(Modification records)

============

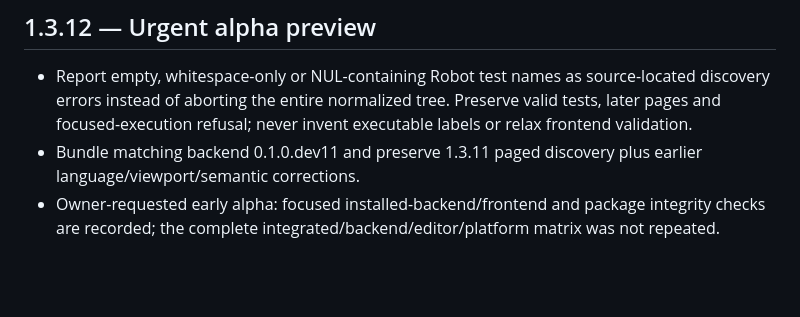
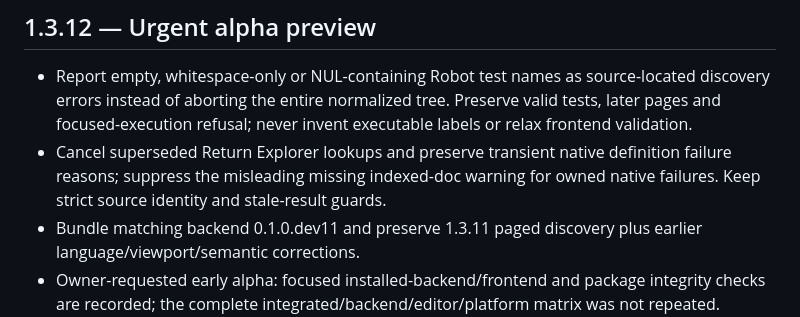
Before and after one commit to StochasticEntropy/robot-companion, a Markdown page: CHANGELOG.md, the part around the change. GitHub-like rendering; blank space fills up the shorter version.

```diff
--- a/CHANGELOG.md
+++ b/CHANGELOG.md
@@ -3,6 +3,7 @@
 ## 1.3.12 — Urgent alpha preview
 
 - Report empty, whitespace-only or NUL-containing Robot test names as source-located discovery errors instead of aborting the entire normalized tree. Preserve valid tests, later pages and focused-execution refusal; never invent executable labels or relax frontend validation.
+- Cancel superseded Return Explorer lookups and preserve transient native definition failure reasons; suppress the misleading missing indexed-doc warning for owned native failures. Keep strict source identity and stale-result guards.
 - Bundle matching backend 0.1.0.dev11 and preserve 1.3.11 paged discovery plus earlier language/viewport/semantic corrections.
 - Owner-requested early alpha: focused installed-backend/frontend and package integrity checks are recorded; the complete integrated/backend/editor/platform matrix was not repeated. Genuine Citrix acceptance remains separate.
 
```
Also changed, not shown: README.md (+1 -1 lines).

============

**Required work**
Repeat the data exactly, without the pictures.

**Solution to this task**
Before and after one commit to StochasticEntropy/robot-companion, a Markdown page: CHANGELOG.md, the part around the change. GitHub-like rendering; blank space fills up the shorter version.

```diff
--- a/CHANGELOG.md
+++ b/CHANGELOG.md
@@ -3,6 +3,7 @@
 ## 1.3.12 — Urgent alpha preview
 
 - Report empty, whitespace-only or NUL-containing Robot test names as source-located discovery errors instead of aborting the entire normalized tree. Preserve valid tests, later pages and focused-execution refusal; never invent executable labels or relax frontend validation.
+- Cancel superseded Return Explorer lookups and preserve transient native definition failure reasons; suppress the misleading missing indexed-doc warning for owned native failures. Keep strict source identity and stale-result guards.
 - Bundle matching backend 0.1.0.dev11 and preserve 1.3.11 paged discovery plus earlier language/viewport/semantic corrections.
 - Owner-requested early alpha: focused installed-backend/frontend and package integrity checks are recorded; the complete integrated/backend/editor/platform matrix was not repeated. Genuine Citrix acceptance remains separate.
 
```
Also changed, not shown: README.md (+1 -1 lines).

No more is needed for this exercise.